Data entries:
* * *
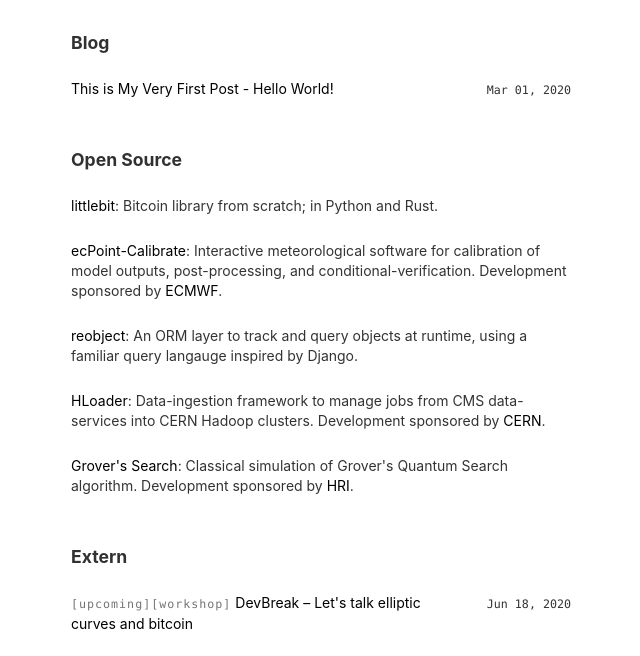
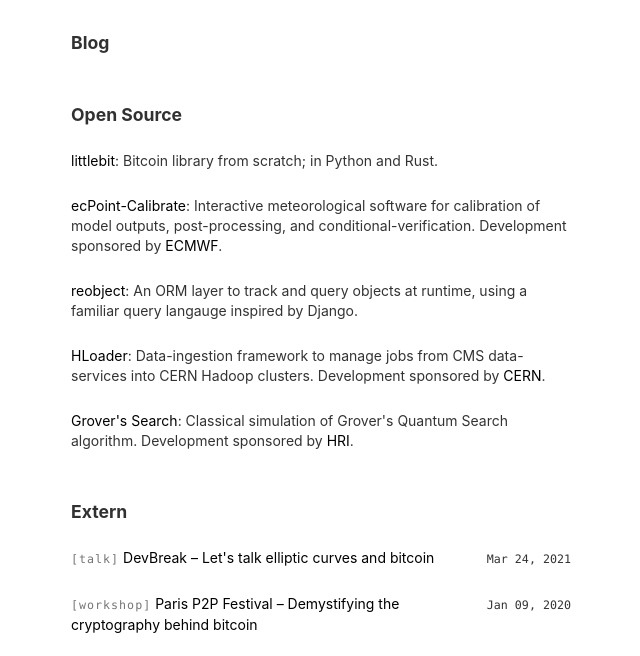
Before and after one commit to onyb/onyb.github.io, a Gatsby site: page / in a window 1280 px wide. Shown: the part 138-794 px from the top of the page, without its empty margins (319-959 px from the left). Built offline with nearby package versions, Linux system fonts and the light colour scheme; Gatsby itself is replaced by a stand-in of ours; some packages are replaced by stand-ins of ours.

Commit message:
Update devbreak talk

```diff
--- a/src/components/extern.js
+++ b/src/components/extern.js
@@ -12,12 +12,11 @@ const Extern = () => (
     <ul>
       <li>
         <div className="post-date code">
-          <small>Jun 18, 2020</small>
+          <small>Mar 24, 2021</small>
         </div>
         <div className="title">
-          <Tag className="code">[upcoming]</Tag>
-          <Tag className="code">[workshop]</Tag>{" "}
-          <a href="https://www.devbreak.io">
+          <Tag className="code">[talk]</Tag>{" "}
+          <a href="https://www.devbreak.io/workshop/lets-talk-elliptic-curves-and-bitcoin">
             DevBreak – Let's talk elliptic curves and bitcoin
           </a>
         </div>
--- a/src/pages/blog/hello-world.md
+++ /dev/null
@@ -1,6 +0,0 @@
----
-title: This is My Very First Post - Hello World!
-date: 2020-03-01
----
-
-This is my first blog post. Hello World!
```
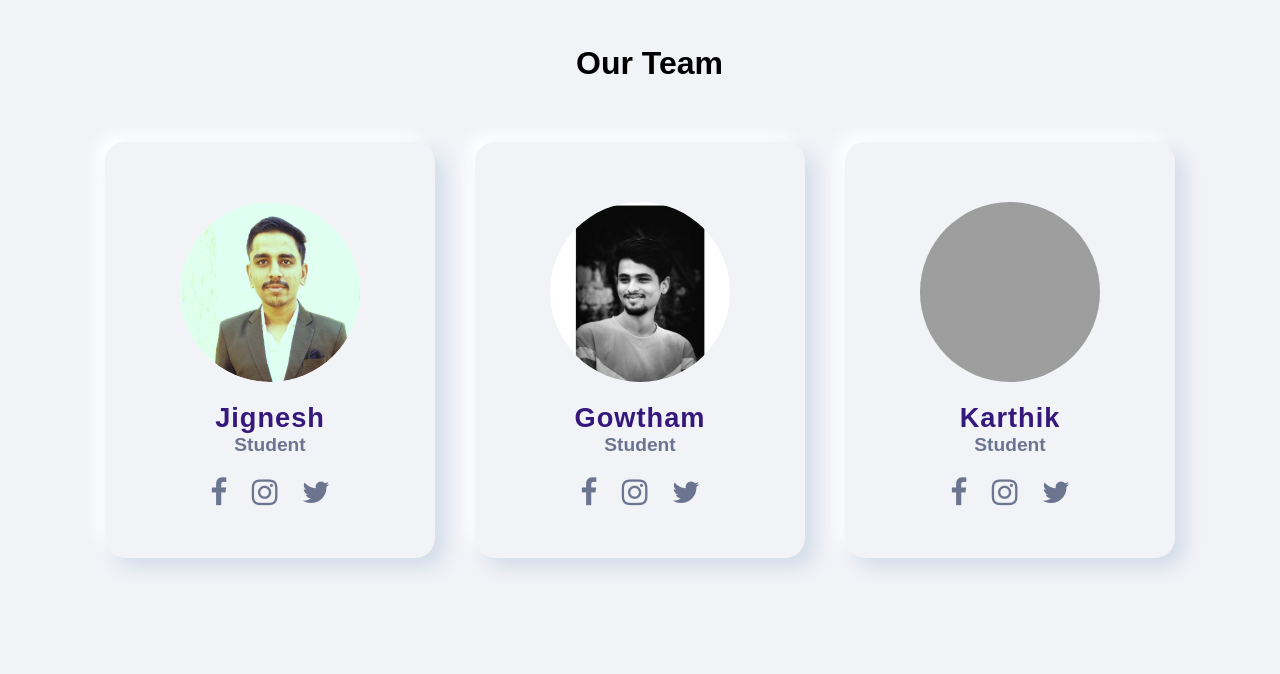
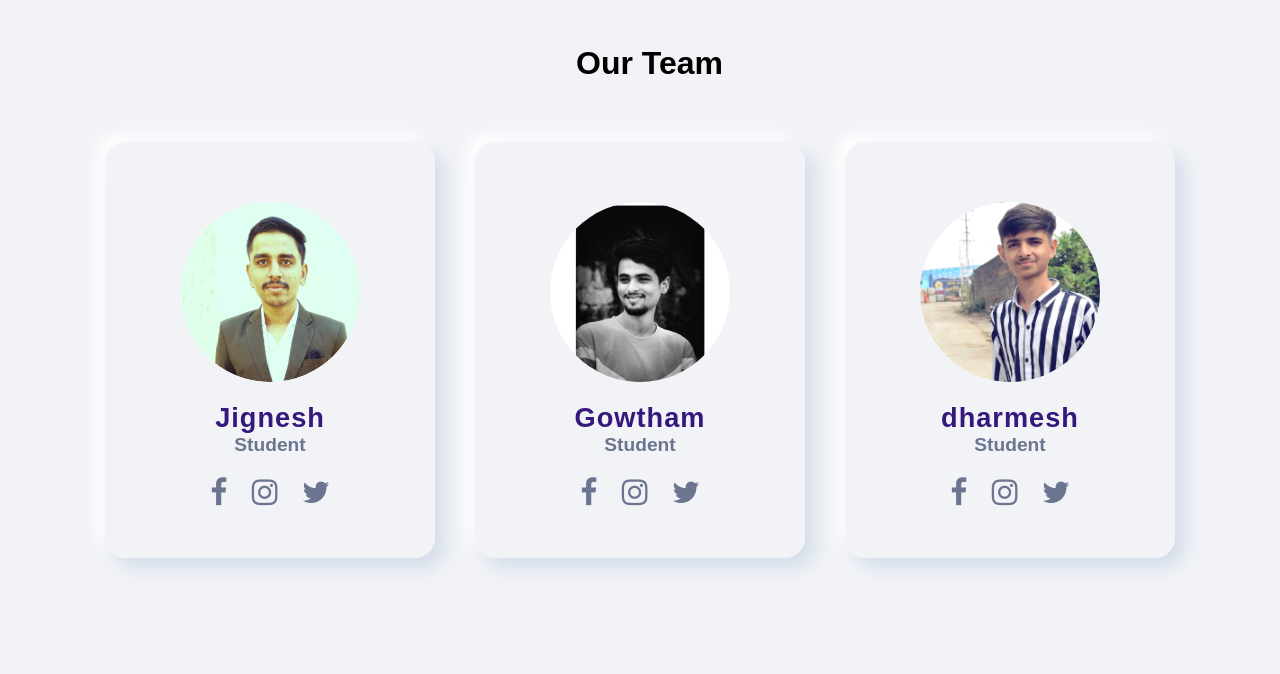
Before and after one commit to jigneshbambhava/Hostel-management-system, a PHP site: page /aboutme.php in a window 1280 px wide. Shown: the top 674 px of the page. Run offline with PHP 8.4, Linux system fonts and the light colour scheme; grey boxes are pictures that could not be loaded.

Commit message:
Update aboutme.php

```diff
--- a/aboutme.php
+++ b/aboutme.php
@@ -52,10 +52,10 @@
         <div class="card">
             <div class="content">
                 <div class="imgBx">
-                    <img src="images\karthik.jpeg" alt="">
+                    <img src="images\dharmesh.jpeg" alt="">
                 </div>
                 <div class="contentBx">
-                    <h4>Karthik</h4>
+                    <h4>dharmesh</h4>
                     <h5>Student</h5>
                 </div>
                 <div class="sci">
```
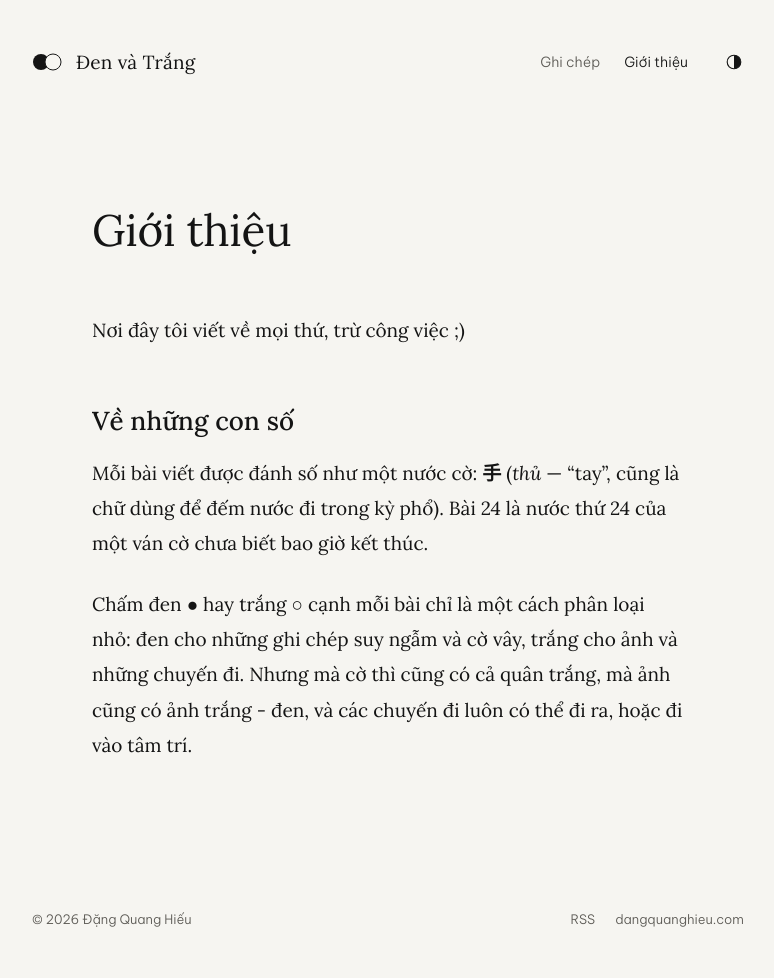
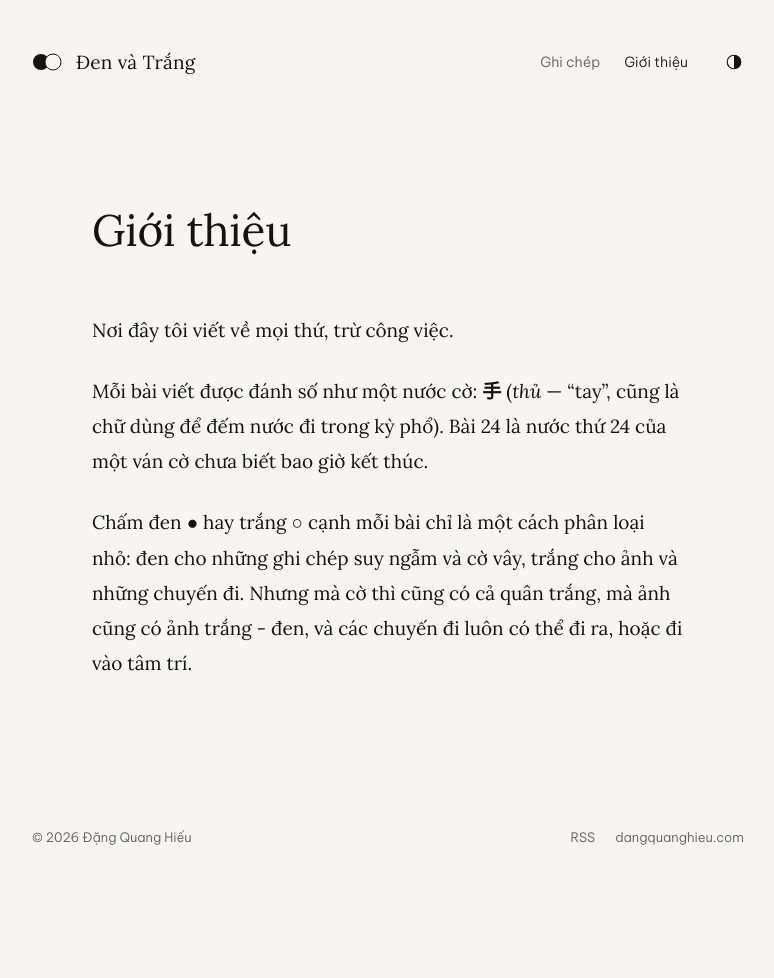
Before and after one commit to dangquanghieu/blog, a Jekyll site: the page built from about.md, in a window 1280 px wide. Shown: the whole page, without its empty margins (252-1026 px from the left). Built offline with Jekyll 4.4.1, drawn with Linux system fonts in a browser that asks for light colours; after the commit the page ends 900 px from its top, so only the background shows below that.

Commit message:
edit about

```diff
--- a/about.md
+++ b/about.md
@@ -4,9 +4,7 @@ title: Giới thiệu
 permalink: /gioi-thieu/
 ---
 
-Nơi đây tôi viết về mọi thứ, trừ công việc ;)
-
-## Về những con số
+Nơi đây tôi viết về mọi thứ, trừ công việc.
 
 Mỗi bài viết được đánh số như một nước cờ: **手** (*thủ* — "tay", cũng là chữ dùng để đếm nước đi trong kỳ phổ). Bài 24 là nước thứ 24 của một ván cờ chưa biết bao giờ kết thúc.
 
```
* * *
Exercise requirements :: Retype all entries exactly as they appear, dropping the images.

Solution ::
Before and after one commit to onyb/onyb.github.io, a Gatsby site: page / in a window 1280 px wide. Shown: the part 138-794 px from the top of the page, without its empty margins (319-959 px from the left). Built offline with nearby package versions, Linux system fonts and the light colour scheme; Gatsby itself is replaced by a stand-in of ours; some packages are replaced by stand-ins of ours.

Commit message:
Update devbreak talk

```diff
--- a/src/components/extern.js
+++ b/src/components/extern.js
@@ -12,12 +12,11 @@ const Extern = () => (
     <ul>
       <li>
         <div className="post-date code">
-          <small>Jun 18, 2020</small>
+          <small>Mar 24, 2021</small>
         </div>
         <div className="title">
-          <Tag className="code">[upcoming]</Tag>
-          <Tag className="code">[workshop]</Tag>{" "}
-          <a href="https://www.devbreak.io">
+          <Tag className="code">[talk]</Tag>{" "}
+          <a href="https://www.devbreak.io/workshop/lets-talk-elliptic-curves-and-bitcoin">
             DevBreak – Let's talk elliptic curves and bitcoin
           </a>
         </div>
--- a/src/pages/blog/hello-world.md
+++ /dev/null
@@ -1,6 +0,0 @@
----
-title: This is My Very First Post - Hello World!
-date: 2020-03-01
----
-
-This is my first blog post. Hello World!
```
Before and after one commit to jigneshbambhava/Hostel-management-system, a PHP site: page /aboutme.php in a window 1280 px wide. Shown: the top 674 px of the page. Run offline with PHP 8.4, Linux system fonts and the light colour scheme; grey boxes are pictures that could not be loaded.

Commit message:
Update aboutme.php

```diff
--- a/aboutme.php
+++ b/aboutme.php
@@ -52,10 +52,10 @@
         <div class="card">
             <div class="content">
                 <div class="imgBx">
-                    <img src="images\karthik.jpeg" alt="">
+                    <img src="images\dharmesh.jpeg" alt="">
                 </div>
                 <div class="contentBx">
-                    <h4>Karthik</h4>
+                    <h4>dharmesh</h4>
                     <h5>Student</h5>
                 </div>
                 <div class="sci">
```
Before and after one commit to dangquanghieu/blog, a Jekyll site: the page built from about.md, in a window 1280 px wide. Shown: the whole page, without its empty margins (252-1026 px from the left). Built offline with Jekyll 4.4.1, drawn with Linux system fonts in a browser that asks for light colours; after the commit the page ends 900 px from its top, so only the background shows below that.

Commit message:
edit about

```diff
--- a/about.md
+++ b/about.md
@@ -4,9 +4,7 @@ title: Giới thiệu
 permalink: /gioi-thieu/
 ---
 
-Nơi đây tôi viết về mọi thứ, trừ công việc ;)
-
-## Về những con số
+Nơi đây tôi viết về mọi thứ, trừ công việc.
 
 Mỗi bài viết được đánh số như một nước cờ: **手** (*thủ* — "tay", cũng là chữ dùng để đếm nước đi trong kỳ phổ). Bài 24 là nước thứ 24 của một ván cờ chưa biết bao giờ kết thúc.
 
```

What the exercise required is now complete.